The structure of the house is another deciding factor. If there are beams pillars or pipes in the way the skylight on the roof may not get the right amount of visibility. Making structural changes is not an affordable option in most cases. So it is better to evaluate the room before you place skylights on the roof. In most cases skylights should be built into the house at the time of drawing the design of the house. In case skylights are introduced at a later point of time care must be taken to ensure that they are placed correctly and installed properly. Skylights are overhead windows often in a roof that allow sunlight to filter inside any enclosed area; they are a great natural light option to artificial lighting solutions during the daytime.
These are like Gods own television screens! Moreover skylights will usually bring in more light than windows and are a great alternative to artificial lighting. Skylights have been used in housing and other architecture from time immemorial and these can never go out of style. Very often skylights have been found in old churches. They add certain warmth and charm to the somber interiors. Skylights are used frequently in modern architecture as well and many modern malls hospitals restaurants and other large public places make use of skylights for natural daylight to light up common areas. When selected carefully and installed an energy-efficient skylight can help minimize heating cooling and lighting costs to very large extent.

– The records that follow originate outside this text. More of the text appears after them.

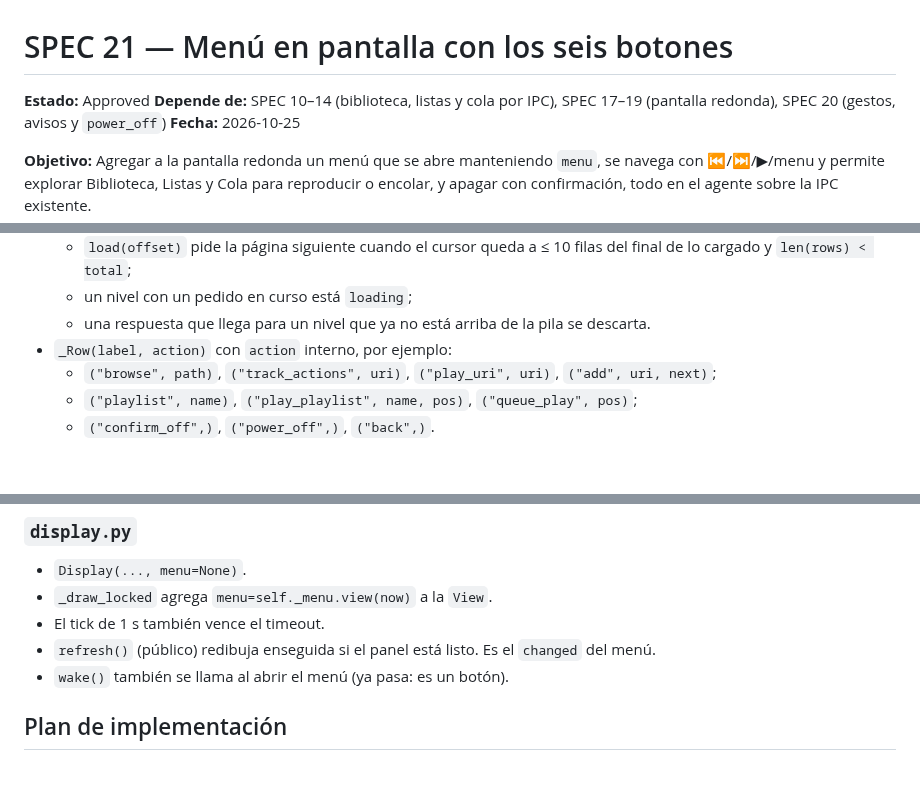
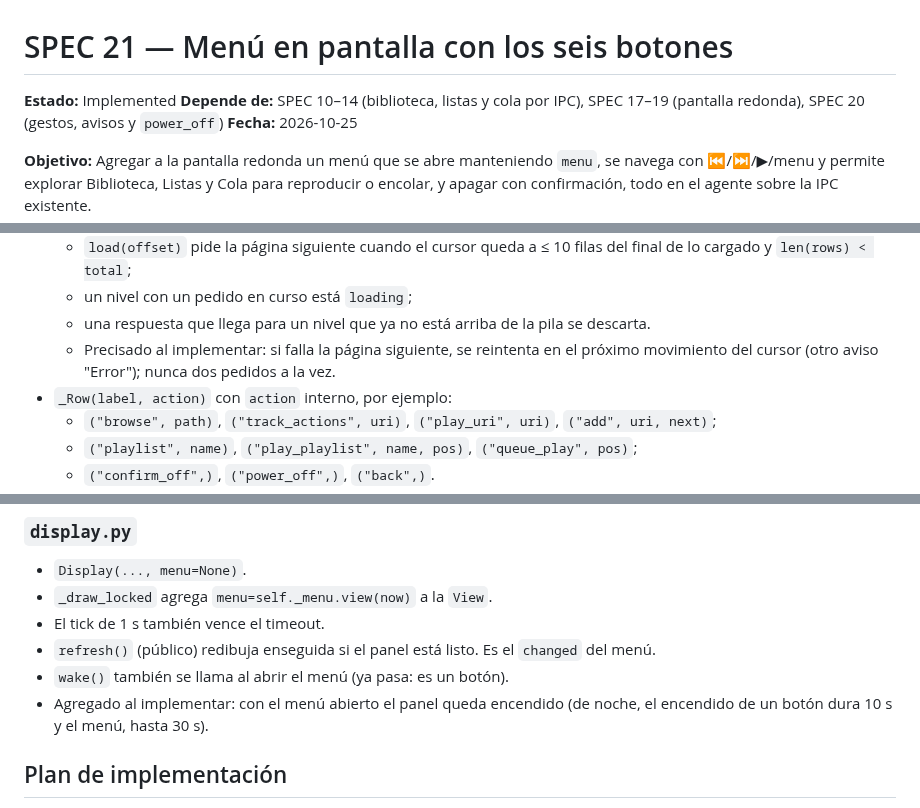
Before and after one commit to FireMask/OpenPlayer, a Markdown page: specs/21-on-screen-menu.md, 3 parts joined by grey strips. Drawn GitHub-style; blank space fills up the shorter version.

Commit message:
docs: Mark SPEC 21 as Implemented and tick acceptance criteria
Co-Authored-By: Claude Opus 5.5 <noreply@anthropic.com>
Claude-Session: https://claude.ai/code/session_0198WPax9Yp1LRqUB5vHM4fv

```diff
--- a/specs/21-on-screen-menu.md
+++ b/specs/21-on-screen-menu.md
@@ -1,6 +1,6 @@
 # SPEC 21 — Menú en pantalla con los seis botones
 
-**Estado:** Approved
+**Estado:** Implemented
 **Depende de:** SPEC 10–14 (biblioteca, listas y cola por IPC), SPEC 17–19 (pantalla redonda), SPEC 20 (gestos, avisos y `power_off`)
 **Fecha:** 2026-10-25
 
@@ -121,6 +121,7 @@ Menu(request, *, power_off, toast, changed, queue_position=lambda: None,
   - `load(offset)` pide la página siguiente cuando el cursor queda a ≤ 10 filas del final de lo cargado y `len(rows) < total`;
   - un nivel con un pedido en curso está `loading`;
   - una respuesta que llega para un nivel que ya no está arriba de la pila se descarta.
+  - Precisado al implementar: si falla la página siguiente, se reintenta en el próximo movimiento del cursor (otro aviso "Error"); nunca dos pedidos a la vez.
 - `_Row(label, action)` con `action` interno, por ejemplo:
   - `("browse", path)`, `("track_actions", uri)`, `("play_uri", uri)`, `("add", uri, next)`;
   - `("playlist", name)`, `("play_playlist", name, pos)`, `("queue_play", pos)`;
@@ -166,6 +167,7 @@ class MenuView:
 - El tick de 1 s también vence el timeout.
 - `refresh()` (público) redibuja enseguida si el panel está listo. Es el `changed` del menú.
 - `wake()` también se llama al abrir el menú (ya pasa: es un botón).
+- Agregado al implementar: con el menú abierto el panel queda encendido (de noche, el encendido de un botón dura 10 s y el menú, hasta 30 s).
 
 ## Plan de implementación
 
```
Also changed, not shown: other parts of specs/21-on-screen-menu.md (+24 -24 lines).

A skylight is like a window which has been placed in your roof. It has a frame specially designed to withstand rain and prevent leakage from rain and snow. To maximize a skylights use of natural light to illuminate a room or its passive solar heating potential you will want to take into consideration how a skylight is positioned. Facing north your skylight will provide fairly constant illumination but will not provide a lot of heat. Facing east it will provide the maximum amount of light and solar heat gain in the morning. Facing west your skylight provides afternoon sunlight as well as heat gain. A skylight facing south provides the greatest potential for winter passive solar heat gain than any other location but will often allow unwanted heat gain in the summer.